Task statement: Word for word, and with pictures excluded, copy out all the records that follow.
[Start of section]
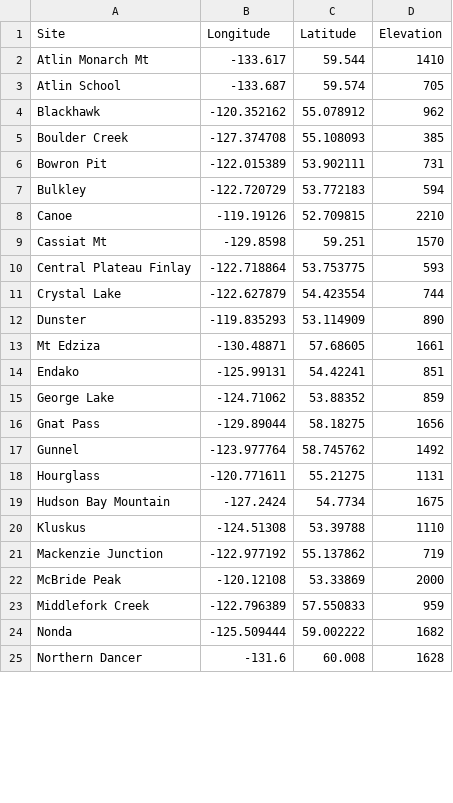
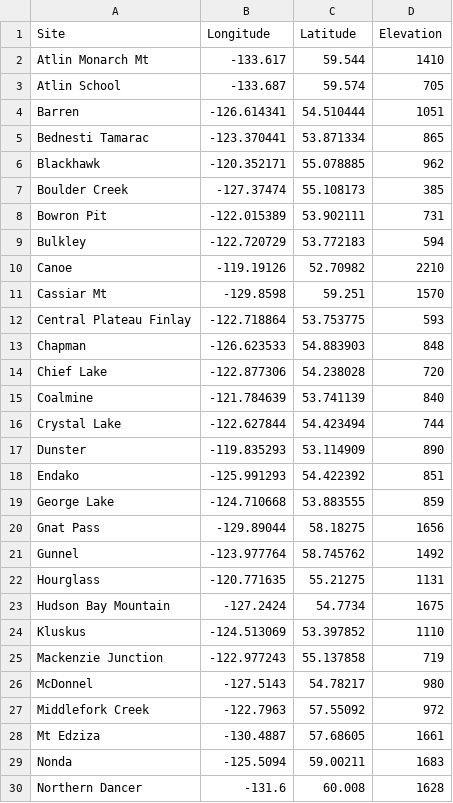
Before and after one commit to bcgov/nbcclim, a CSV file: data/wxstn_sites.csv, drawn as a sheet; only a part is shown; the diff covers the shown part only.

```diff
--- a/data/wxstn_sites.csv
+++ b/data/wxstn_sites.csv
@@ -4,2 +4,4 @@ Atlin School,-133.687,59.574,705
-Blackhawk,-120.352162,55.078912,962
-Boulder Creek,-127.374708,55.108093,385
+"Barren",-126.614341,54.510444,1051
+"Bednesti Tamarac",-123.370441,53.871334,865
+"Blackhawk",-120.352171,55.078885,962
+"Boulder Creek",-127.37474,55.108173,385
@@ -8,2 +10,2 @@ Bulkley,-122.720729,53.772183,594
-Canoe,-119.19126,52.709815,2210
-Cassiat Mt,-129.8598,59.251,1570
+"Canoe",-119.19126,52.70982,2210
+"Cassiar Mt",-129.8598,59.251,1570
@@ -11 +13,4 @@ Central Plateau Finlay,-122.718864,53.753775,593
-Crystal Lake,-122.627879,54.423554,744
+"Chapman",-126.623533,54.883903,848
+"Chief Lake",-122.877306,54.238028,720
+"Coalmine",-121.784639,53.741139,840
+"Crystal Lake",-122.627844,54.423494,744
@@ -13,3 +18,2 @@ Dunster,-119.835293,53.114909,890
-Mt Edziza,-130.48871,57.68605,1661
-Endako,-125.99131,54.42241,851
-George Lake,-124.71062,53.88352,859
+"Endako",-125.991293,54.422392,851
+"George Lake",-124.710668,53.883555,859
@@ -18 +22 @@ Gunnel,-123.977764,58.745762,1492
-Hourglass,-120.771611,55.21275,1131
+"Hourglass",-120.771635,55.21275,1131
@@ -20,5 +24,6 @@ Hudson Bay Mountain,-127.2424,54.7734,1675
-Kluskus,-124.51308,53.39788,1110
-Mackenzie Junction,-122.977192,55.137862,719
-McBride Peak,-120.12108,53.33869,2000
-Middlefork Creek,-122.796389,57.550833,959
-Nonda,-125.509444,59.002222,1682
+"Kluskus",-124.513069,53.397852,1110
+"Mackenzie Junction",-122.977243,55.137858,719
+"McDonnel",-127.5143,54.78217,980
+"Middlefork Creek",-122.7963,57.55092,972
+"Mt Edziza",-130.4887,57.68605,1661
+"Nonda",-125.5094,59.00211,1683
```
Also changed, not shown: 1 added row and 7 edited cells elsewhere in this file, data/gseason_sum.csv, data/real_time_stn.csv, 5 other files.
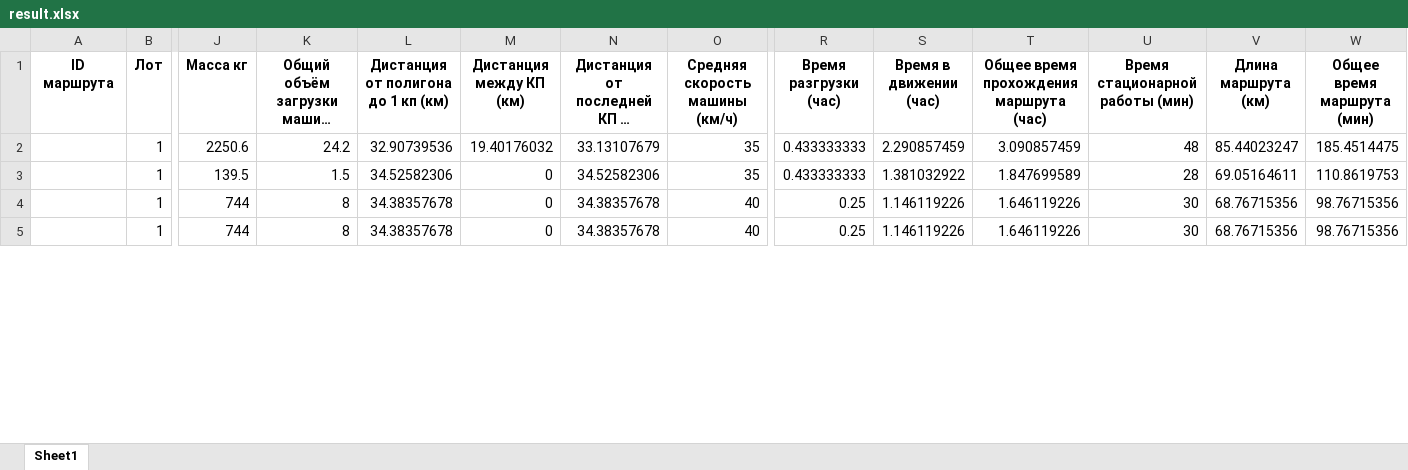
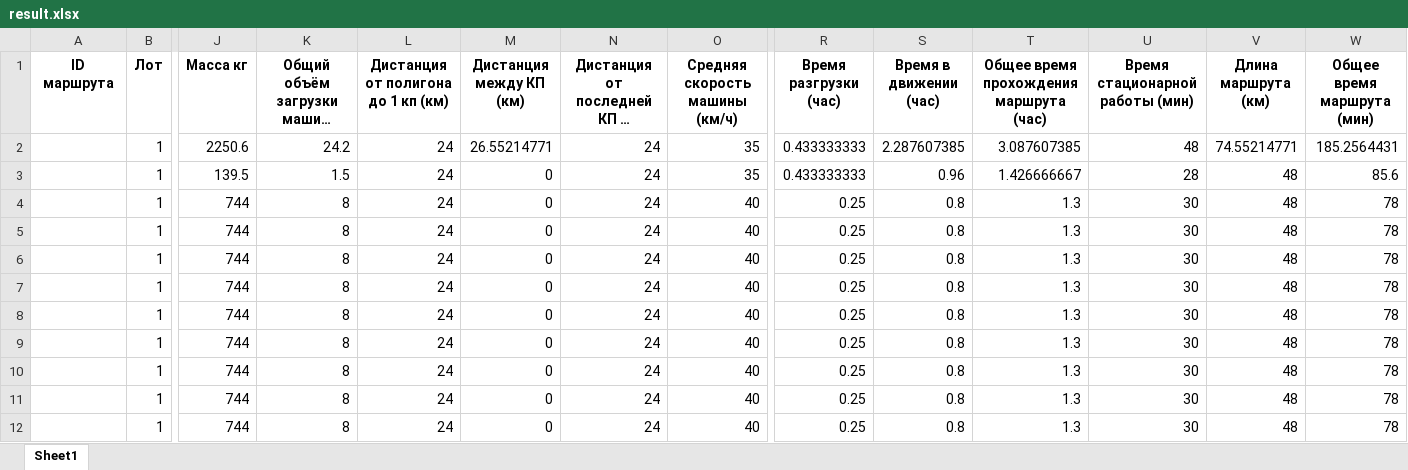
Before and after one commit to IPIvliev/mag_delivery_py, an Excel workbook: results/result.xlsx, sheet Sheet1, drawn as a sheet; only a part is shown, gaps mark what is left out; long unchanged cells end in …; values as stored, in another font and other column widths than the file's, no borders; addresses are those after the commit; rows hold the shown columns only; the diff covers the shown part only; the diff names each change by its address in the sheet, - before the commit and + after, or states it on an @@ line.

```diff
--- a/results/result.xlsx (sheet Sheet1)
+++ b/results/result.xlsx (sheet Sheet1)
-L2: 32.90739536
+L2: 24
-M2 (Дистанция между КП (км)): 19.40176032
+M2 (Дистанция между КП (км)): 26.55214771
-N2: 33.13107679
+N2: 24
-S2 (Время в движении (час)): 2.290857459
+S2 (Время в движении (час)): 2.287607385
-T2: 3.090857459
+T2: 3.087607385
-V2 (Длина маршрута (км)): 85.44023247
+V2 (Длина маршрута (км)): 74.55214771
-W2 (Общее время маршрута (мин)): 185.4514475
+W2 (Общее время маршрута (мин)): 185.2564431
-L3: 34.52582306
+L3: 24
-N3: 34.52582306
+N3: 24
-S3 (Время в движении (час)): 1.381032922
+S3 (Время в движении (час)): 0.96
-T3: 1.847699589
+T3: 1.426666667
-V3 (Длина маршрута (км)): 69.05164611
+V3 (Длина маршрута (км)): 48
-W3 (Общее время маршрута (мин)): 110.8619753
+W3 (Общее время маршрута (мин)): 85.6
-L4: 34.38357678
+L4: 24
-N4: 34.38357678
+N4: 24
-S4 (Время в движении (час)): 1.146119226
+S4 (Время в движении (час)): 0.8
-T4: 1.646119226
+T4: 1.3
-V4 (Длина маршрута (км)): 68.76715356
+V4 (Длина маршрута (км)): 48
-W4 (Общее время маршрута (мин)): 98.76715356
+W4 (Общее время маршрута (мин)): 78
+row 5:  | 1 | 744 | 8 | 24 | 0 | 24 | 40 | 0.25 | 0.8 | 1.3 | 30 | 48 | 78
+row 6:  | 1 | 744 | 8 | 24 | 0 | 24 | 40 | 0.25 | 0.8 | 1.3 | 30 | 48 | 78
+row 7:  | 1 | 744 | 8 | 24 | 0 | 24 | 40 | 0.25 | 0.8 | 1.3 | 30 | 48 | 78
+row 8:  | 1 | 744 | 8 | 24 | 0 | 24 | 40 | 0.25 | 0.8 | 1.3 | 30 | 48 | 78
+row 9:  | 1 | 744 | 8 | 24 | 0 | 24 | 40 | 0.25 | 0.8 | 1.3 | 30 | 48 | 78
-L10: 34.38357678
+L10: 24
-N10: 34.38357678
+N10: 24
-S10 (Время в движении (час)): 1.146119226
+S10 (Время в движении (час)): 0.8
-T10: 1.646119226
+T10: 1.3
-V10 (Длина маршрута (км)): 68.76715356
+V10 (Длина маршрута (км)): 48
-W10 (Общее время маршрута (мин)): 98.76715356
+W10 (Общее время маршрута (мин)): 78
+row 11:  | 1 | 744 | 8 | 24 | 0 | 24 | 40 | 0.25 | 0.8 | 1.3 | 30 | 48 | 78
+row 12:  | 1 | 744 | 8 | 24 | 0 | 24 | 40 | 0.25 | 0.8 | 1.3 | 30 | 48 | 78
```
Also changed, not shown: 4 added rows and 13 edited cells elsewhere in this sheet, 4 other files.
[End of section]
Reply:
Before and after one commit to bcgov/nbcclim, a CSV file: data/wxstn_sites.csv, drawn as a sheet; only a part is shown; the diff covers the shown part only.

```diff
--- a/data/wxstn_sites.csv
+++ b/data/wxstn_sites.csv
@@ -4,2 +4,4 @@ Atlin School,-133.687,59.574,705
-Blackhawk,-120.352162,55.078912,962
-Boulder Creek,-127.374708,55.108093,385
+"Barren",-126.614341,54.510444,1051
+"Bednesti Tamarac",-123.370441,53.871334,865
+"Blackhawk",-120.352171,55.078885,962
+"Boulder Creek",-127.37474,55.108173,385
@@ -8,2 +10,2 @@ Bulkley,-122.720729,53.772183,594
-Canoe,-119.19126,52.709815,2210
-Cassiat Mt,-129.8598,59.251,1570
+"Canoe",-119.19126,52.70982,2210
+"Cassiar Mt",-129.8598,59.251,1570
@@ -11 +13,4 @@ Central Plateau Finlay,-122.718864,53.753775,593
-Crystal Lake,-122.627879,54.423554,744
+"Chapman",-126.623533,54.883903,848
+"Chief Lake",-122.877306,54.238028,720
+"Coalmine",-121.784639,53.741139,840
+"Crystal Lake",-122.627844,54.423494,744
@@ -13,3 +18,2 @@ Dunster,-119.835293,53.114909,890
-Mt Edziza,-130.48871,57.68605,1661
-Endako,-125.99131,54.42241,851
-George Lake,-124.71062,53.88352,859
+"Endako",-125.991293,54.422392,851
+"George Lake",-124.710668,53.883555,859
@@ -18 +22 @@ Gunnel,-123.977764,58.745762,1492
-Hourglass,-120.771611,55.21275,1131
+"Hourglass",-120.771635,55.21275,1131
@@ -20,5 +24,6 @@ Hudson Bay Mountain,-127.2424,54.7734,1675
-Kluskus,-124.51308,53.39788,1110
-Mackenzie Junction,-122.977192,55.137862,719
-McBride Peak,-120.12108,53.33869,2000
-Middlefork Creek,-122.796389,57.550833,959
-Nonda,-125.509444,59.002222,1682
+"Kluskus",-124.513069,53.397852,1110
+"Mackenzie Junction",-122.977243,55.137858,719
+"McDonnel",-127.5143,54.78217,980
+"Middlefork Creek",-122.7963,57.55092,972
+"Mt Edziza",-130.4887,57.68605,1661
+"Nonda",-125.5094,59.00211,1683
```
Also changed, not shown: 1 added row and 7 edited cells elsewhere in this file, data/gseason_sum.csv, data/real_time_stn.csv, 5 other files.
Before and after one commit to IPIvliev/mag_delivery_py, an Excel workbook: results/result.xlsx, sheet Sheet1, drawn as a sheet; only a part is shown, gaps mark what is left out; long unchanged cells end in …; values as stored, in another font and other column widths than the file's, no borders; addresses are those after the commit; rows hold the shown columns only; the diff covers the shown part only; the diff names each change by its address in the sheet, - before the commit and + after, or states it on an @@ line.

```diff
--- a/results/result.xlsx (sheet Sheet1)
+++ b/results/result.xlsx (sheet Sheet1)
-L2: 32.90739536
+L2: 24
-M2 (Дистанция между КП (км)): 19.40176032
+M2 (Дистанция между КП (км)): 26.55214771
-N2: 33.13107679
+N2: 24
-S2 (Время в движении (час)): 2.290857459
+S2 (Время в движении (час)): 2.287607385
-T2: 3.090857459
+T2: 3.087607385
-V2 (Длина маршрута (км)): 85.44023247
+V2 (Длина маршрута (км)): 74.55214771
-W2 (Общее время маршрута (мин)): 185.4514475
+W2 (Общее время маршрута (мин)): 185.2564431
-L3: 34.52582306
+L3: 24
-N3: 34.52582306
+N3: 24
-S3 (Время в движении (час)): 1.381032922
+S3 (Время в движении (час)): 0.96
-T3: 1.847699589
+T3: 1.426666667
-V3 (Длина маршрута (км)): 69.05164611
+V3 (Длина маршрута (км)): 48
-W3 (Общее время маршрута (мин)): 110.8619753
+W3 (Общее время маршрута (мин)): 85.6
-L4: 34.38357678
+L4: 24
-N4: 34.38357678
+N4: 24
-S4 (Время в движении (час)): 1.146119226
+S4 (Время в движении (час)): 0.8
-T4: 1.646119226
+T4: 1.3
-V4 (Длина маршрута (км)): 68.76715356
+V4 (Длина маршрута (км)): 48
-W4 (Общее время маршрута (мин)): 98.76715356
+W4 (Общее время маршрута (мин)): 78
+row 5:  | 1 | 744 | 8 | 24 | 0 | 24 | 40 | 0.25 | 0.8 | 1.3 | 30 | 48 | 78
+row 6:  | 1 | 744 | 8 | 24 | 0 | 24 | 40 | 0.25 | 0.8 | 1.3 | 30 | 48 | 78
+row 7:  | 1 | 744 | 8 | 24 | 0 | 24 | 40 | 0.25 | 0.8 | 1.3 | 30 | 48 | 78
+row 8:  | 1 | 744 | 8 | 24 | 0 | 24 | 40 | 0.25 | 0.8 | 1.3 | 30 | 48 | 78
+row 9:  | 1 | 744 | 8 | 24 | 0 | 24 | 40 | 0.25 | 0.8 | 1.3 | 30 | 48 | 78
-L10: 34.38357678
+L10: 24
-N10: 34.38357678
+N10: 24
-S10 (Время в движении (час)): 1.146119226
+S10 (Время в движении (час)): 0.8
-T10: 1.646119226
+T10: 1.3
-V10 (Длина маршрута (км)): 68.76715356
+V10 (Длина маршрута (км)): 48
-W10 (Общее время маршрута (мин)): 98.76715356
+W10 (Общее время маршрута (мин)): 78
+row 11:  | 1 | 744 | 8 | 24 | 0 | 24 | 40 | 0.25 | 0.8 | 1.3 | 30 | 48 | 78
+row 12:  | 1 | 744 | 8 | 24 | 0 | 24 | 40 | 0.25 | 0.8 | 1.3 | 30 | 48 | 78
```
Also changed, not shown: 4 added rows and 13 edited cells elsewhere in this sheet, 4 other files.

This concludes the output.